To carry these to the retreat, I used shopping bags and placed each tomato inside its own bag. This worked nicely; I could carry many more tomatoes per trip to the car/building than if they were not in bags.

Once at the retreat center, the assembly was pretty fast. Down goes the black cloth (which we folded a bit at the corners since it was on a rotating Lazy Susan) and on goes the centerpiece! We did have to stick the cans to the bottom of the tomatoes but the double-stick tape had already been applied to the cans, so we only had to peel and stick!

Then we tossed around the sequins and left-over letter, to give everyone something to play with!
And play with them they did!

Several people enjoyed playing with the stick-on letters! Okay, yes, that's me, but I wasn't the only one!
In the end, there really were not 10 dining tables as we thought, so the serving station got two tomatoes and there was one for the coffee table in the sitting area. We had about 70 people at retreat.

I worked on these for about 6 weeks or so and am SO glad to be finished! Retreat was fun and the people who got the centerpieces as door prizes seemed glad to have them.

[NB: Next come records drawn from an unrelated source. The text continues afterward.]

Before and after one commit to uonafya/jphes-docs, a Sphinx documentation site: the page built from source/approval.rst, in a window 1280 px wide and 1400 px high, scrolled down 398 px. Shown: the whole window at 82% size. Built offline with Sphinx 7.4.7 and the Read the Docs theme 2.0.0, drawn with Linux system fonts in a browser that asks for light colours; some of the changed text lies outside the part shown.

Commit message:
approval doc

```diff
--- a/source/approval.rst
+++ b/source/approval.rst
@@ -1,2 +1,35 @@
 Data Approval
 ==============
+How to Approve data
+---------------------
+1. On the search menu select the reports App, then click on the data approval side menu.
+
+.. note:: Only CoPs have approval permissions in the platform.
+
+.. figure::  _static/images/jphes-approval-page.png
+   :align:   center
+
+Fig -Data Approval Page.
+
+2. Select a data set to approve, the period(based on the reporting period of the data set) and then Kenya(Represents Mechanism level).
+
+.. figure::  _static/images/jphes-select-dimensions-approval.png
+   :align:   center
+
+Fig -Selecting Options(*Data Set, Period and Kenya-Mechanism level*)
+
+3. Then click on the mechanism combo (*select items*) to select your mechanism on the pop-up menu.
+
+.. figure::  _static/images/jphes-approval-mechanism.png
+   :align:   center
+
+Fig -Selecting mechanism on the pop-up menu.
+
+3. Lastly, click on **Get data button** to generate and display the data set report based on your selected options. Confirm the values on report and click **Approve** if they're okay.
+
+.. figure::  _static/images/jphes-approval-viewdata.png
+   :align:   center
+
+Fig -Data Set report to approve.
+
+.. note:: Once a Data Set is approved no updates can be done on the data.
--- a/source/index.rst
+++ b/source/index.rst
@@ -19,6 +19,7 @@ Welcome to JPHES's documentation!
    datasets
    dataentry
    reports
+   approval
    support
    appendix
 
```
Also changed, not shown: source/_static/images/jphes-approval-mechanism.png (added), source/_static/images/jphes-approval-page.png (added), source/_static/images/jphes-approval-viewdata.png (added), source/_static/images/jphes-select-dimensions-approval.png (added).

Yay!

5 comments:

Welmoed said...

Those pincushion centerpieces are amazing!! What a clever idea. Your retreat attendees were so lucky!

Marilyn said...

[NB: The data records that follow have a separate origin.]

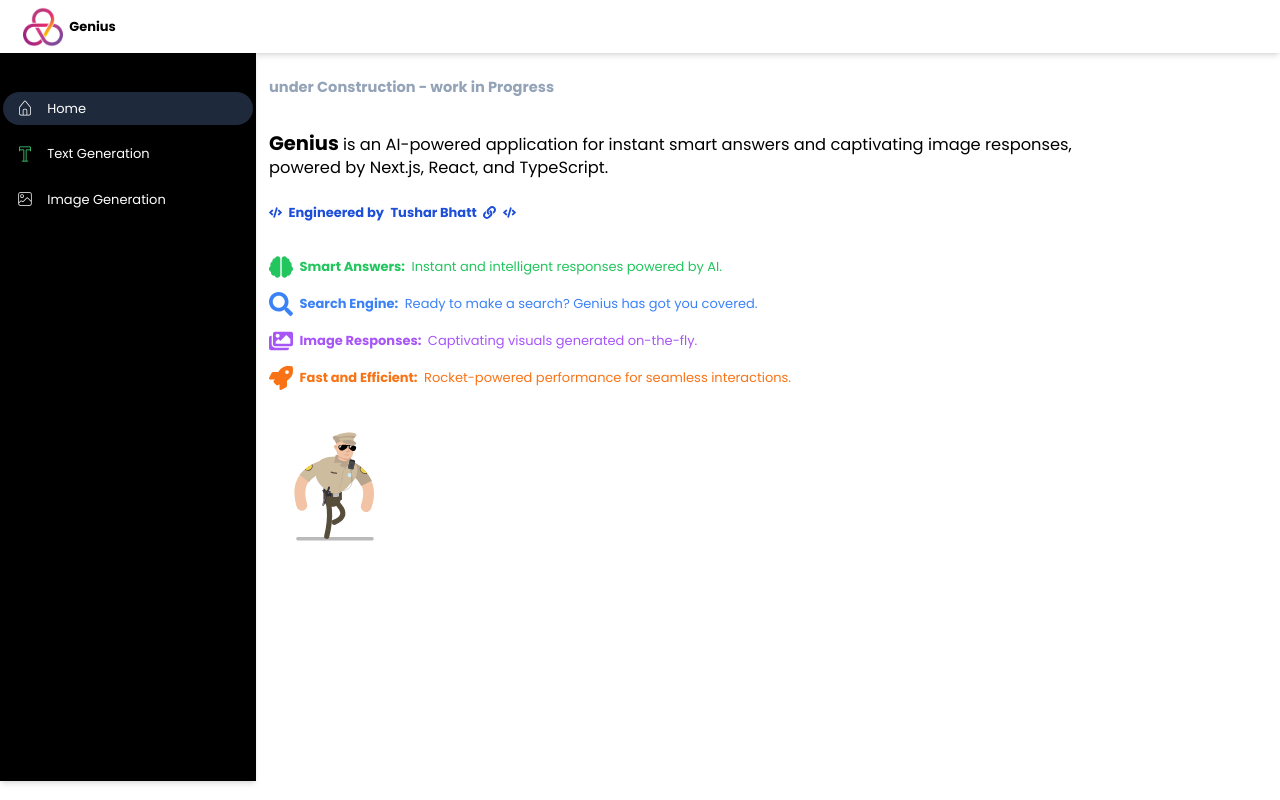
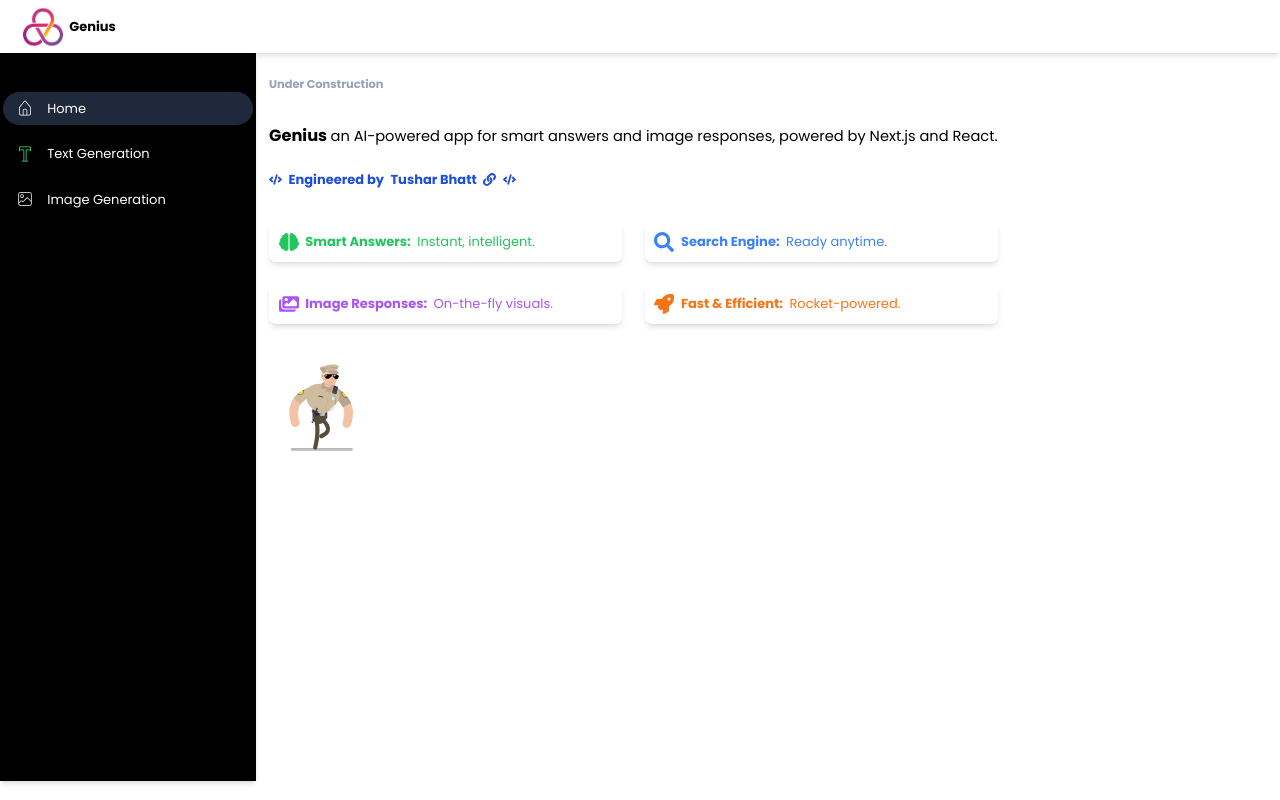
Before and after one commit to TusharBhatt1/genius, a Next.js app: page / in a window 1280 px wide. Built offline with nearby package versions, Linux system fonts and the light colour scheme.

Commit message:
home - page text

```diff
--- a/app/page.tsx
+++ b/app/page.tsx
@@ -7,7 +7,6 @@
   FaImages,
   FaRocket,
   FaCode,
-  FaCog,
   FaLink,
 } from "react-icons/fa";
 import animation from "@/public/Animation - 1706103272804.json";
@@ -17,21 +16,16 @@
     <div className="w-full flex p-4 py-7">
       <div className="flex flex-col gap-10">
         <div className="text-slate-400 flex flex-col items-start gap-2">
-          <span className="font-bold text-lg">
-            under Construction - work in Progress
-          </span>
+          <span className="font-bold text-sm">Under Construction</span>
         </div>
 
         <div className="flex flex-col gap-7">
-          <p className="text-xl">
-            <span className="text-2xl font-bold">Genius </span> is an AI-powered
-            application for instant smart answers and captivating image
-            responses,
-            <br />
-            powered by Next.js, React, and TypeScript.
+          <p className="text-lg">
+            <span className="text-xl font-bold">Genius </span> an AI-powered app
+            for smart answers and image responses, powered by Next.js and React.
           </p>
           <div className="flex gap-2 items-center text-blue-700 font-bold">
-            <FaCode />Engineered by {" "}
+            <FaCode />Engineered by{" "}
             <a
               href="https://new-portfolio-theta-jade.vercel.app/"
               className="flex items-center gap-2"
@@ -44,29 +38,25 @@
           </div>
         </div>
 
-        <div className="flex flex-col gap-4">
-          <div className="flex items-center gap-2 text-green-500">
-            <FaBrain size={24} />
-            <span className="font-bold">Smart Answers:</span> Instant and
-            intelligent responses powered by AI.
+        <div className="grid grid-cols-2 gap-7 text-center">
+          <div className="flex items-center gap-2 text-green-500 shadow-md p-3 rounded-lg">
+            <FaBrain size={20} />
+            <span className="font-bold">Smart Answers:</span> Instant, intelligent.
           </div>
-          <div className="flex items-center gap-2 text-blue-500">
-            <FaSearch size={24} />
-            <span className="font-bold">Search Engine:</span> Ready to make a
-            search? Genius has got you covered.
+          <div className="flex items-center gap-2 text-blue-500 shadow-md p-3 rounded-lg">
+            <FaSearch size={20} />
+            <span className="font-bold">Search Engine:</span> Ready anytime.
           </div>
-          <div className="flex items-center gap-2 text-purple-500">
-            <FaImages size={24} />
-            <span className="font-bold">Image Responses:</span> Captivating
-            visuals generated on-the-fly.
+          <div className="flex items-center gap-2 text-purple-500 shadow-md p-3 rounded-lg">
+            <FaImages size={20} />
+            <span className="font-bold">Image Responses:</span> On-the-fly visuals.
           </div>
-          <div className="flex items-center gap-2 text-orange-500">
-            <FaRocket size={24} />
-            <span className="font-bold">Fast and Efficient:</span>{" "}
-            Rocket-powered performance for seamless interactions.
+          <div className="flex items-center gap-2 text-orange-500 shadow-md p-3 rounded-lg">
+            <FaRocket size={20} />
+            <span className="font-bold">Fast & Efficient:</span> Rocket-powered.
           </div>
         </div>
-        <span className="h-40 w-40">
+        <span className="h-32 w-32">
           <Lottie animationData={animation} />
         </span>
       </div>
```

Patricia, you are a trooper! I hope everyone at the retreat sees this post and realizes what a huge effort you made. These are the best and funniest centerpieces I've ever seen and if anybody throws one in the trash, let me know where their garbage is, because I will go dumpster diving to get it!!!

Trish said...

Thanks, Welmoed! I had fun making them...a very different project for me!

Trish said...

"...and if anybody throws one in the trash, let me know where their garbage is, because I will go dumpster diving to get it!!!"

LOL, Marilyn! Thanks. I hope they went to people who really wanted them! You just never know...

ettam said...

Those centerpieces were the hit of the retreat. There were some happy people that went home with them; unfortunately I wasn't one of them. (sniff, sniff)

 
Free Hit Counter